Dear friends,

I recently traveled to Hamburg with my husband for a conference he needed to attend. I spent most of my time working in the hotel or wandering around the city since my German is not quite good enough to follow most of the speakers. I did not miss out on all the spiritual insights that weekend, however, as the main speaker, Michael Reeves, hails from the UK. His pauses between, meant for the translator to relay Dr. Reeves’ words to the German audience, provided time for me to scribble down my notes and ponder.

As he went through Luke 18 and spoke about the Pharisee and tax collector, Dr. Reeves made this comment, “We forget how admirable this Pharisee is—he looks like a model elder.”

This struck me—because, well, it rings so true.

The Pharisees lived as model citizens, seeking to live beyond the letter of the law. The Pharisee essentially sought righteousness through “self-reliance and self-improvement”. How often do we do the same?

We live in an era of self-improvement and self-reliance. With social media reminding us of our deficiencies, we constantly feel the weight to act like we live envious lives.

And perhaps we do. But we might also have just added a pretty filter so people can’t see our pursual of perfection amid spousal fights, rebellious kids, failing health, loneliness, and perhaps one too many cookies.

As Dr. Reeves noted, “We are too easily impressed with ourselves,” and I would add, “with each other.”

In our effort to appear put together, have we inadvertently sought an Instagram-worthy life? A Pharisaical life? Instead of resting in Jesus, have we allowed rot to settle in place, to feed our insecurities and vanity? Do not forget who we are without Jesus.

We need hearts more like the tax collector,

‘God, be merciful to me, a sinner!’

We need to be impressed with Jesus. We need to Rest in Jesus. Do not center your identity on the opinions of others, but on Jesus’ love for you. His love carries us more than our efforts,

shapes us more into perfection than societal expectations,

and satisfies us more than that cookie.

Despair that you’re broken, but delight in Christ,

and rest in Him.

About The Author

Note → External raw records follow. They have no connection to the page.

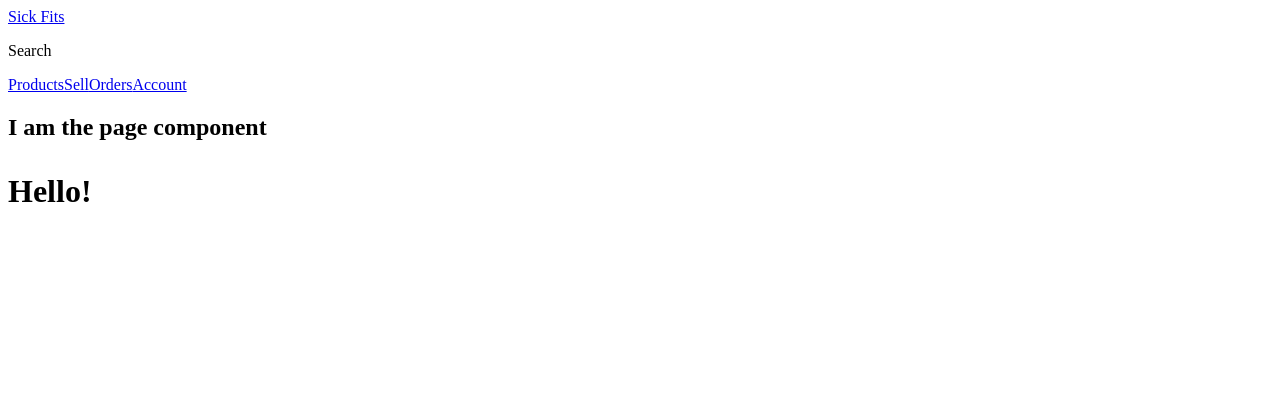
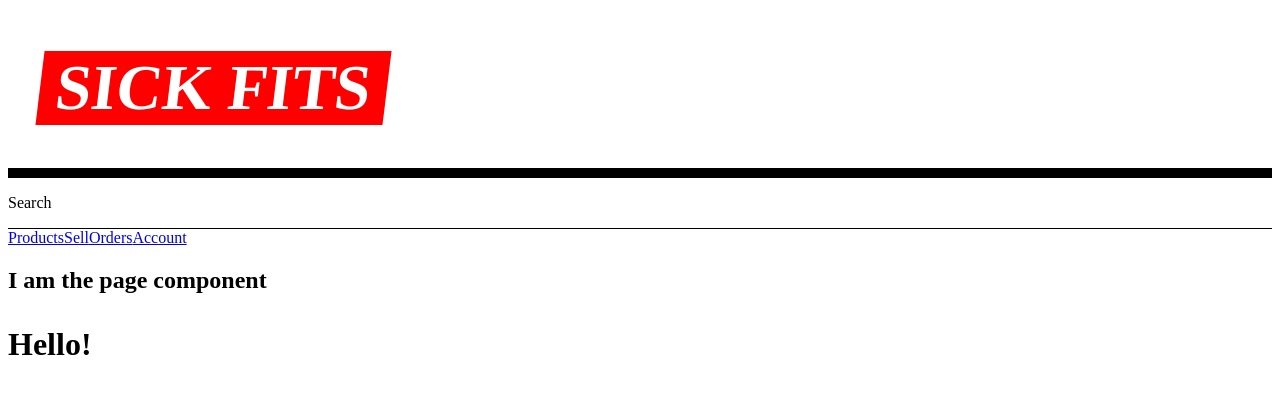
Before and after one commit to Stegnerd/advanced-react-course, a Next.js app in the folder frontend/: page / in a window 1280 px wide. Shown: the top 394 px of the page. Built offline with nearby package versions, Linux system fonts and the light colour scheme.

Commit message:
module 3 section 6

```diff
--- a/frontend/components/ErrorMessage.js
+++ b/frontend/components/ErrorMessage.js
@@ -20,7 +20,11 @@
 
 const DisplayError = ({ error }) => {
   if (!error || !error.message) return null;
-  if (error.networkError && error.networkError.result && error.networkError.result.errors.length) {
+  if (
+    error.networkError &&
+    error.networkError.result &&
+    error.networkError.result.errors.length
+  ) {
     return error.networkError.result.errors.map((error, i) => (
       <ErrorStyles key={i}>
         <p data-test="graphql-error">
--- a/frontend/components/Header.js
+++ b/frontend/components/Header.js
@@ -1,16 +1,54 @@
 import Link from 'next/link';
+import styled from 'styled-components';
 import Nav from './Nav';
+
+// tag template literal
+const LogoStyles = styled.h1`
+  font-size: 4rem;
+  margin-left: 2rem;
+  position: relative;
+  z-index: 2;
+  transform: skew(-7deg);
+  background: red;
+  // descendent selector all a in h1
+  a {
+    color: white;
+    text-decoration: none;
+    text-transform: uppercase;
+    padding: 0.5rem 1rem;
+  }
+`;
+
+const HeaderStyles = styled.header`
+  .bar {
+    // this creates a variable called black that defaults to black
+    // that is specific to css
+    border-bottom: 10px solid var(--black, black);
+    display: grid;
+    grid-template-columns: auto 1fr;
+    justify-content: space-between;
+    align-items: center;
+  }
+
+  .sub-bar {
+    border-bottom: 1px solid var(--black, black);
+    display: grid;
+    grid-template-columns: auto 1fr;
+  }
+`;
 
 export default function Header() {
   return (
-    <header>
+    <HeaderStyles>
       <div className="bar">
-        <Link href="/">Sick Fits</Link>
+        <LogoStyles>
+          <Link href="/">Sick Fits</Link>
+        </LogoStyles>
       </div>
       <div className="sub-bar">
         <p>Search</p>
       </div>
       <Nav />
-    </header>
+    </HeaderStyles>
   );
 }
```
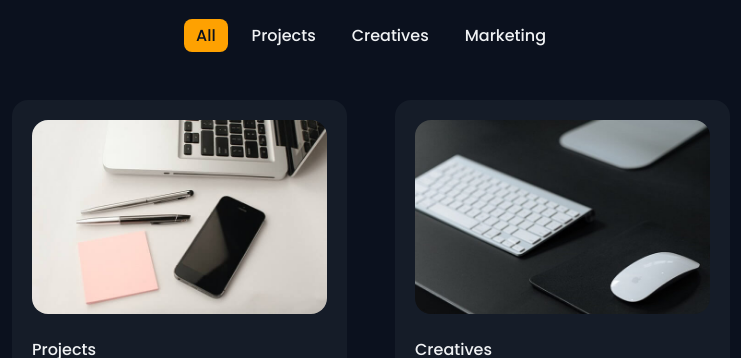
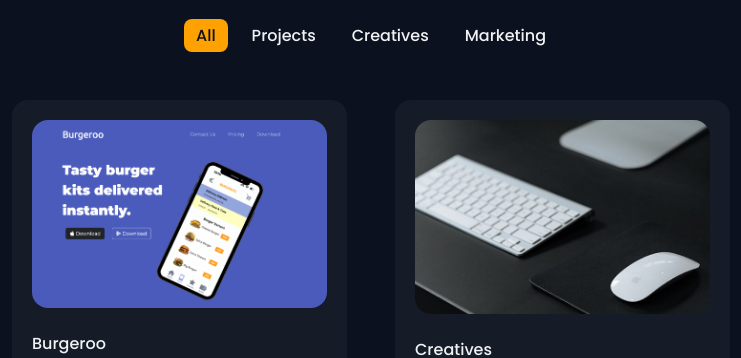
Before and after one commit to zahir-iqbal97/portofolio, a plain HTML site: page index.html in a window 1280 px wide. Shown: the part 2610-2968 px from the top of the page, without its empty margins (269-1010 px from the left). Drawn offline with nearby package versions, Linux system fonts and the light colour scheme.

Commit message:
Update index.html

```diff
--- a/index.html
+++ b/index.html
@@ -467,9 +467,9 @@
                 <div class="work__container container grid">
                     <div class="work__card mix web">
                         <!-- Insert your image in a rectangular format (Ex: 600 x 400, 1000 x 800, 1200 x 1000, etc) -->
-                        <img src="assets/img/work1.jpg" alt="" class="work__img">
+                        <img src="assets/img/work1.png" alt="" class="work__img">
 
-                        <h3 class="work__title">Projects</h3>
+                        <h3 class="work__title">Burgeroo</h3>
 
                         <a href="https://zahir-iqbal97.github.io/Portfolio-1/" class="work__button">
                             Demo <i class='bx bx-right-arrow-alt work__icon' ></i>
```
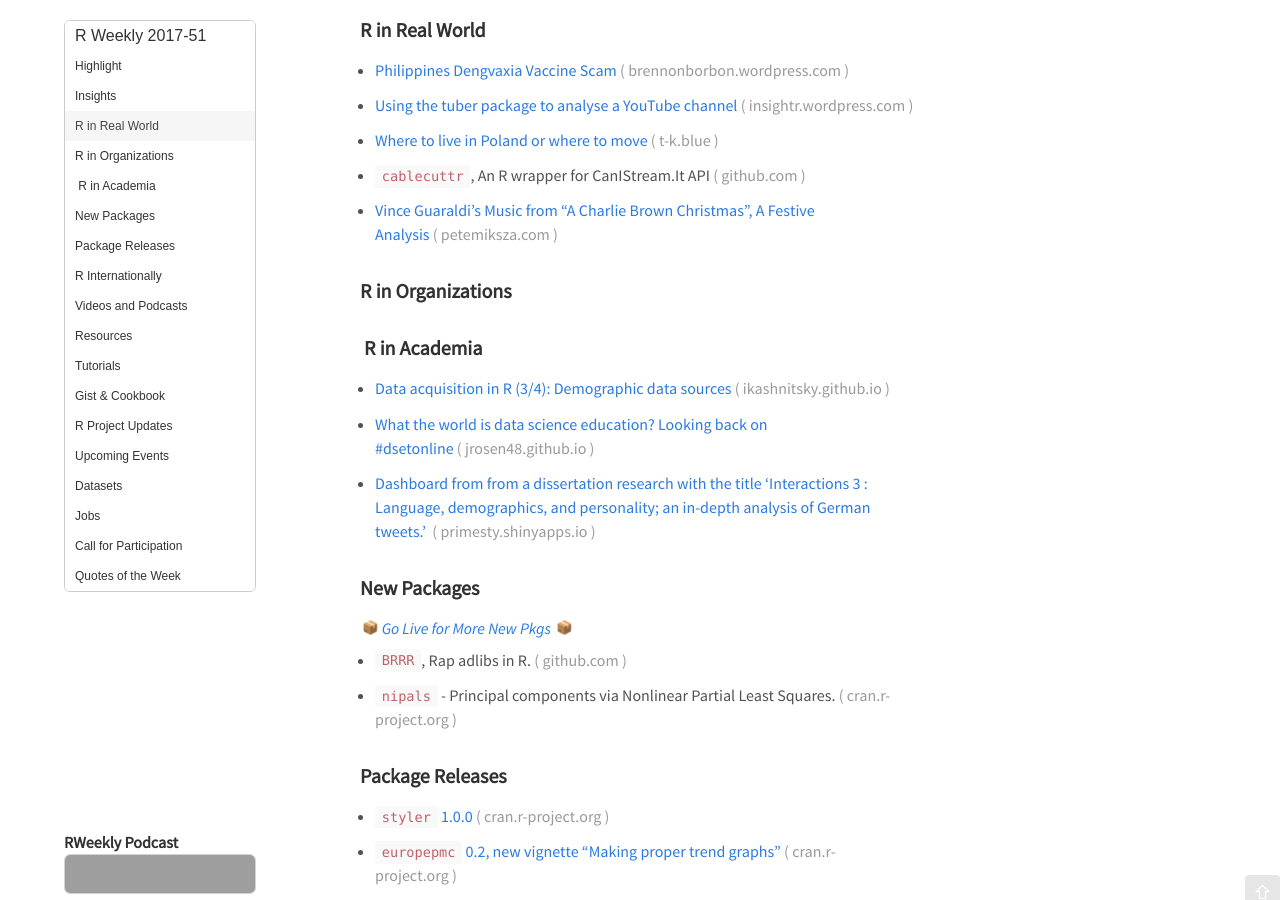
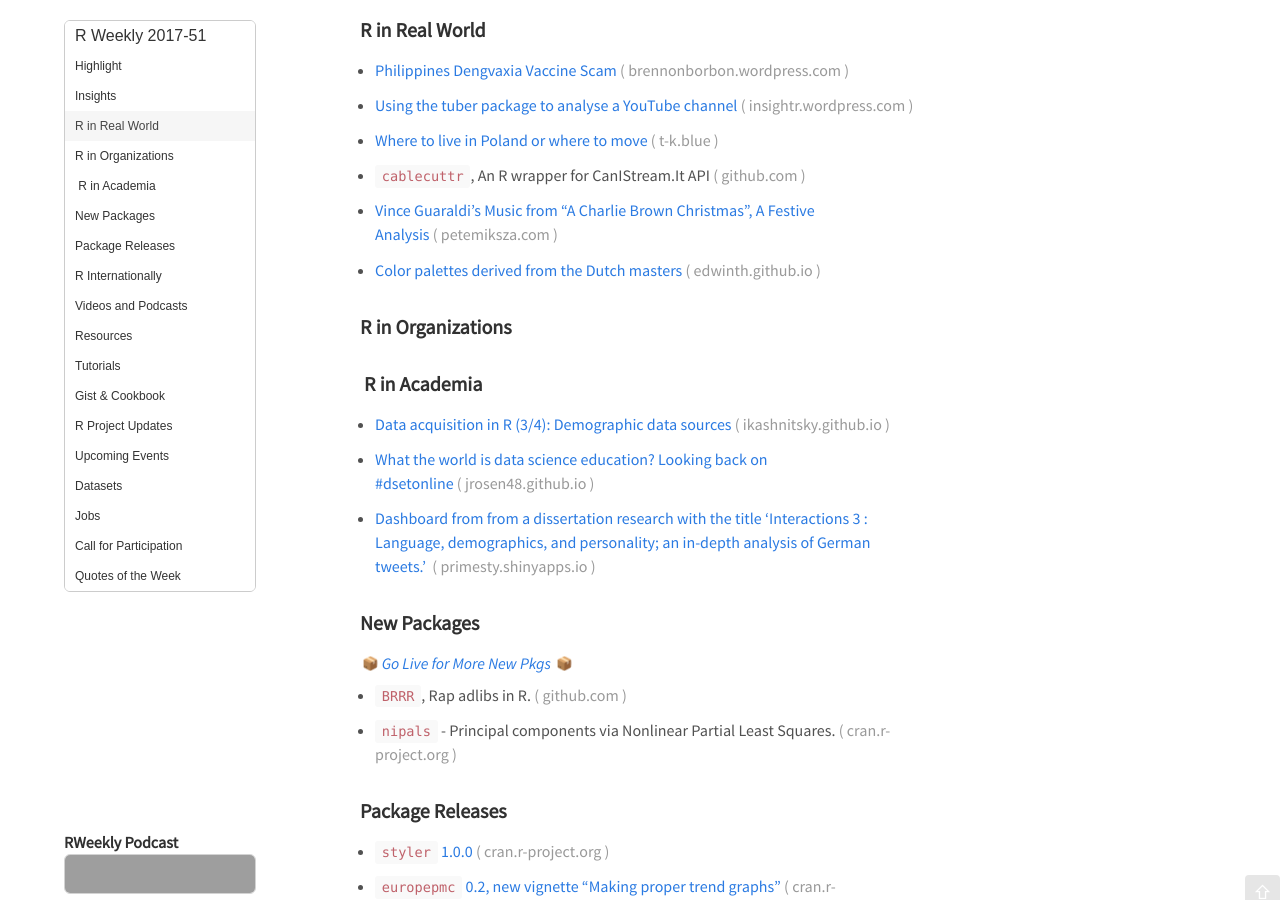
Before and after one commit to rweekly/rweekly.org, a Jekyll site: the page built from draft.md, in a window 1280 px wide and 900 px high, scrolled down 498 px. Built offline with Jekyll 4.4.1, drawn with Linux system fonts in a browser that asks for light colours; emoji names are drawn with the system emoji font; comment, search, counter and statistics services are not loaded; grey boxes are pictures that could not be loaded.

Commit message:
Update draft.md

```diff
--- a/draft.md
+++ b/draft.md
@@ -34,6 +34,8 @@
 + [`cablecuttr`](https://github.com/bearloga/cablecuttr), An R wrapper for CanIStream.It API
 
 + [ Vince Guaraldi’s Music from "A Charlie Brown Christmas", A Festive Analysis](https://petemiksza.com/2017/12/13/vince-guaraldis-music-from-a-charlie-brown-christmas/)
+
++ [Color palettes derived from the Dutch masters](https://edwinth.github.io/blog/dutch-masters/)
 
 ###  R in Organizations
 
```
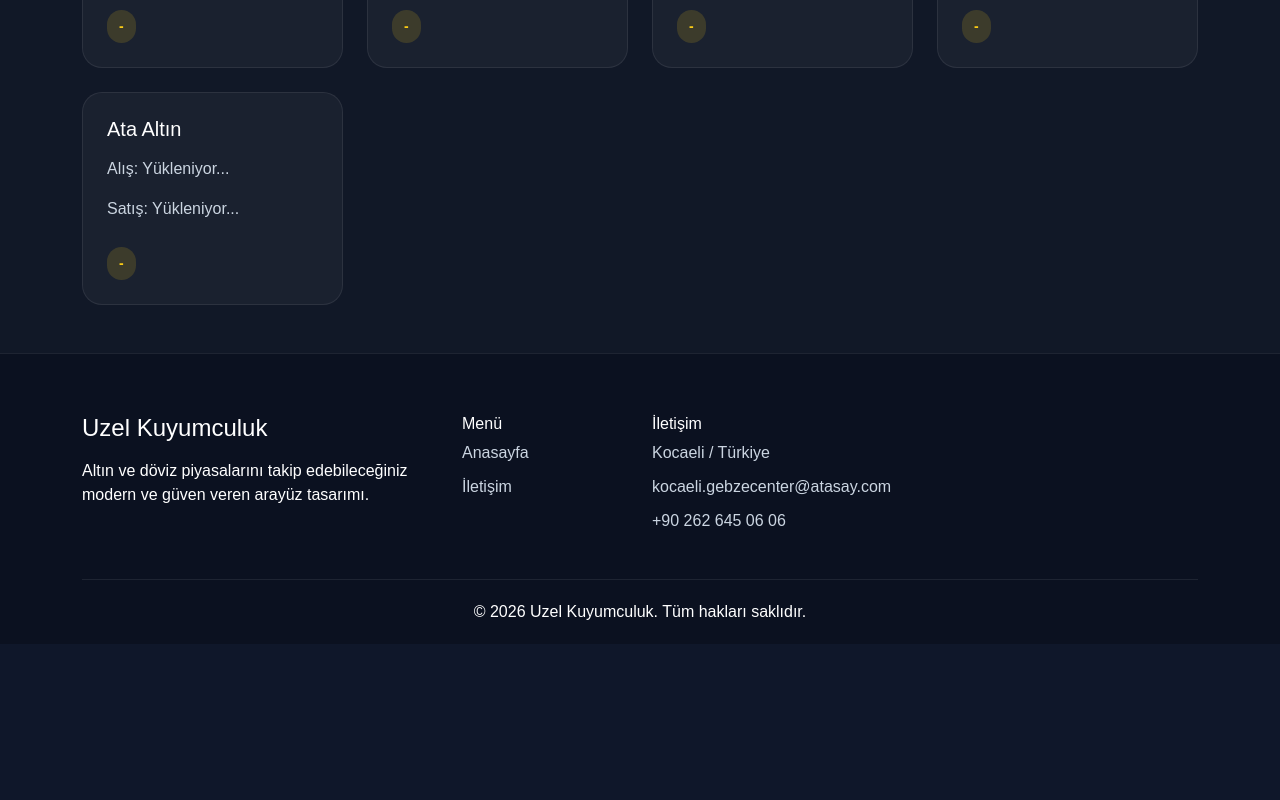
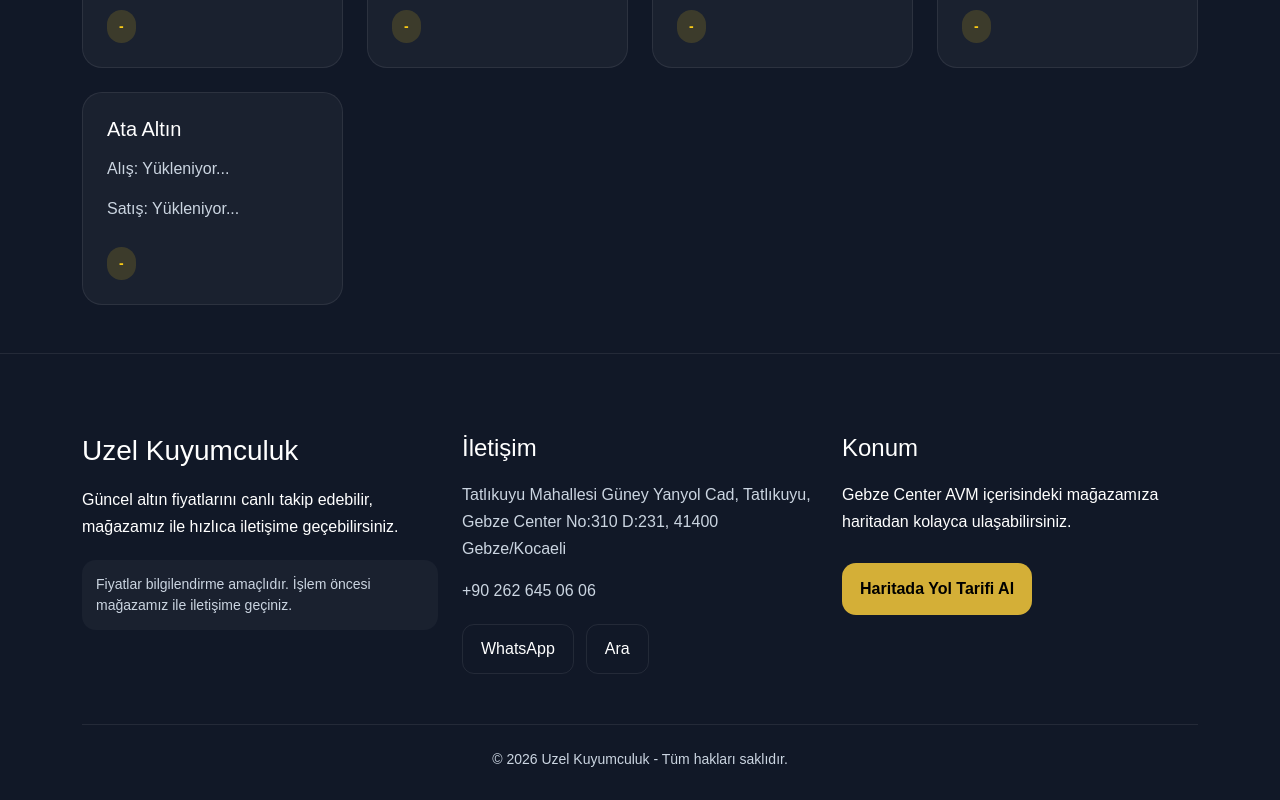
Before and after one commit to esmomerr/UzelKuyumculuk, a React (Vite) app: page / in a window 1280 px wide. Shown: the part 1449-2249 px from the top of the page. Before the commit the page ends 2093 px from the top, so only its background shows below. Built offline with nearby package versions, Linux system fonts and the light colour scheme; no server answers; the database is empty.

Commit message:
fiyatlar 50lige yuvarlandi, Footer düzenlendi.

```diff
--- a/src/App.jsx
+++ b/src/App.jsx
@@ -93,7 +93,6 @@ function App() {
         const user = await getCurrentUser()
         setIsAdminAuthenticated(!!user)
       } catch (error) {
-        console.error('Kullanıcı kontrol hatası:', error)
         setIsAdminAuthenticated(false)
       } finally {
         setAuthLoading(false)
--- a/src/components/Footer.jsx
+++ b/src/components/Footer.jsx
@@ -1,35 +1,79 @@
 function Footer() {
   return (
-    <footer id="contact" className="footer-section">
+    <footer className="footer-section">
       <div className="container">
-        <div className="row g-4">
+        <div className="row gy-5">
           <div className="col-lg-4">
-            <h4 className="footer-logo">Uzel Kuyumculuk</h4>
-            <p>
-              Altın ve döviz piyasalarını takip edebileceğiniz modern ve güven veren arayüz tasarımı.
+            <h3 className="footer-title">Uzel Kuyumculuk</h3>
+
+            <p className="footer-text">
+              Güncel altın fiyatlarını canlı takip edebilir,
+              mağazamız ile hızlıca iletişime geçebilirsiniz.
             </p>
+
+            <div className="footer-note">
+              Fiyatlar bilgilendirme amaçlıdır.
+              İşlem öncesi mağazamız ile iletişime geçiniz.
+            </div>
           </div>
 
-          <div className="col-lg-2 col-md-4">
-            <h6>Menü</h6>
+          <div className="col-lg-4">
+            <h4 className="footer-subtitle">İletişim</h4>
+
             <ul className="footer-list">
-              <li>Anasayfa</li>
-              <li>İletişim</li>
+              <li>
+                Tatlıkuyu Mahallesi Güney Yanyol Cad,
+                Tatlıkuyu, Gebze Center No:310 D:231,
+                41400 Gebze/Kocaeli
+              </li>
+
+              <li>
+                <a href="tel:+902626450606">
+                  +90 262 645 06 06
+                </a>
+              </li>
             </ul>
+
+            <div className="footer-buttons">
+              <a
+                href="https://wa.me/905314343992"
+                target="_blank"
+                rel="noreferrer"
+                className="footer-btn"
+              >
+                WhatsApp
+              </a>
+
+              <a
+                href="tel:+902626450606"
+                className="footer-btn"
+              >
+                Ara
+              </a>
+            </div>
           </div>
 
-          <div className="col-lg-3 col-md-4">
-            <h6>İletişim</h6>
-            <ul className="footer-list">
-              <li>Kocaeli / Türkiye</li>
-              <li>kocaeli.gebzecenter@atasay.com</li>
-              <li>+90 262 645 06 06</li>
-            </ul>
+          <div className="col-lg-4">
+            <h4 className="footer-subtitle">Konum</h4>
+
+            <p className="footer-text">
+              Gebze Center AVM içerisindeki mağazamıza
+              haritadan kolayca ulaşabilirsiniz.
+            </p>
+
+            <a
+              href="https://google.com/maps?um=1&ie=UTF-8&fb=1&gl=tr&sa=X&geocode=KTlZSz_yIMsUMfa9JbJQ31Iq&daddr=Tatlıkuyu+Mahallesi+Güney+Yanyol+Cad,+Tatlıkuyu,+Gebze+Center+No:310+D:231,+41400+Gebze/Kocaeli"
+              target="_blank"
+              rel="noreferrer"
+              className="footer-map-btn"
+            >
+              Haritada Yol Tarifi Al
+            </a>
           </div>
         </div>
 
         <div className="footer-bottom">
-          <p className="mb-0">© 2026 Uzel Kuyumculuk. Tüm hakları saklıdır.</p>
+          © 2026 Uzel Kuyumculuk - Tüm hakları saklıdır.
         </div>
       </div>
     </footer>
--- a/src/hooks/useMarketData.js
+++ b/src/hooks/useMarketData.js
@@ -78,23 +78,14 @@ function useMarketData(adminSettings) {
     }).format(value)
   }
 
-  const roundBuyToTen = (value) => {
-    if (value === null || value === undefined || Number.isNaN(value)) {
-      return 'Yükleniyor...'
-    }
-
-    const roundedValue = Math.floor(value / 10) * 10
-    return formatNumber(roundedValue)
+  const roundPriceToFifty = (value) => {
+  if (value === null || value === undefined || Number.isNaN(value)) {
+    return 'Yükleniyor...'
   }
 
-  const roundSellToTen = (value) => {
-    if (value === null || value === undefined || Number.isNaN(value)) {
-      return 'Yükleniyor...'
-    }
-
-    const roundedValue = Math.ceil(value / 10) * 10
-    return formatNumber(roundedValue)
-  }
+  const roundedValue = Math.round(value / 50) * 50
+  return formatNumber(roundedValue)
+}
 
   const formatChange = (value) => {
     if (value === null || value === undefined || Number.isNaN(value)) {
@@ -154,8 +145,8 @@ function useMarketData(adminSettings) {
     const finalSell = rawSell + sellOffset
 
     return {
-      buy: roundBuyToTen(finalBuy),
-      sell: roundSellToTen(finalSell),
+      buy: roundPriceToFifty(finalBuy),
+      sell: roundPriceToFifty(finalSell),
     }
   }
 
@@ -171,7 +162,7 @@ function useMarketData(adminSettings) {
     const finalBuy = rawBuy - buyOffset
 
     return {
-      buy: roundBuyToTen(finalBuy),
+      buy: roundPriceToFifty(finalBuy),
       sell: '-',
     }
   }
--- a/src/index.css
+++ b/src/index.css
@@ -856,3 +856,108 @@ a {
     flex-direction: column;
   }
 }
+
+.footer-section {
+  padding: 80px 0 30px;
+  background: var(--bg-soft);
+  border-top: 1px solid var(--border-color);
+}
+
+.footer-title {
+  color: var(--text-main);
+  margin-bottom: 18px;
+}
+
+.footer-subtitle {
+  color: var(--text-main);
+  margin-bottom: 18px;
+}
+
+.footer-text {
+  color: var(--text-soft);
+  line-height: 1.7;
+}
+
+.footer-note {
+  margin-top: 20px;
+  padding: 14px;
+  border-radius: 14px;
+  background: rgba(255,255,255,0.04);
+  color: var(--text-soft);
+  font-size: 14px;
+}
+
+.footer-list {
+  list-style: none;
+  padding: 0;
+  margin: 0;
+}
+
+.footer-list li {
+  margin-bottom: 14px;
+  color: var(--text-soft);
+  line-height: 1.7;
+}
+
+.footer-list a {
+  color: var(--text-soft);
+  text-decoration: none;
+}
+
+.footer-buttons {
+  display: flex;
+  gap: 12px;
+  margin-top: 20px;
+  flex-wrap: wrap;
+}
+
+.footer-btn {
+  padding: 12px 18px;
+  border-radius: 12px;
+  border: 1px solid var(--border-color);
+  color: var(--text-main);
+  text-decoration: none;
+  transition: 0.2s ease;
+}
+
+.footer-btn:hover {
+  border-color: var(--gold);
+  color: var(--gold);
+}
+
+.footer-map-btn {
+  display: inline-flex;
+  margin-top: 12px;
+  padding: 14px 18px;
+  border-radius: 14px;
+  background: var(--gold);
+  color: #000;
+  font-weight: 600;
+  text-decoration: none;
+  transition: 0.2s ease;
+}
+
+.footer-map-btn:hover {
+  transform: translateY(-2px);
+}
+
+.footer-hours {
+  margin-top: 24px;
+  display: flex;
+  flex-direction: column;
+  gap: 6px;
+  color: var(--text-soft);
+}
+
+.footer-hours strong {
+  color: var(--text-main);
+}
+
+.footer-bottom {
+  margin-top: 50px;
+  padding-top: 24px;
+  border-top: 1px solid var(--border-color);
+  text-align: center;
+  color: var(--text-soft);
+  font-size: 14px;
+}
```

Caitlin is a student in her final year at Dallas Theological Seminary. She has a passion for people, writing, and Christ. Caitlin moved to the Black Forest with her German husband to love and teach people about Jesus. Hopefully, some of the German charm will rub off on her writing as well.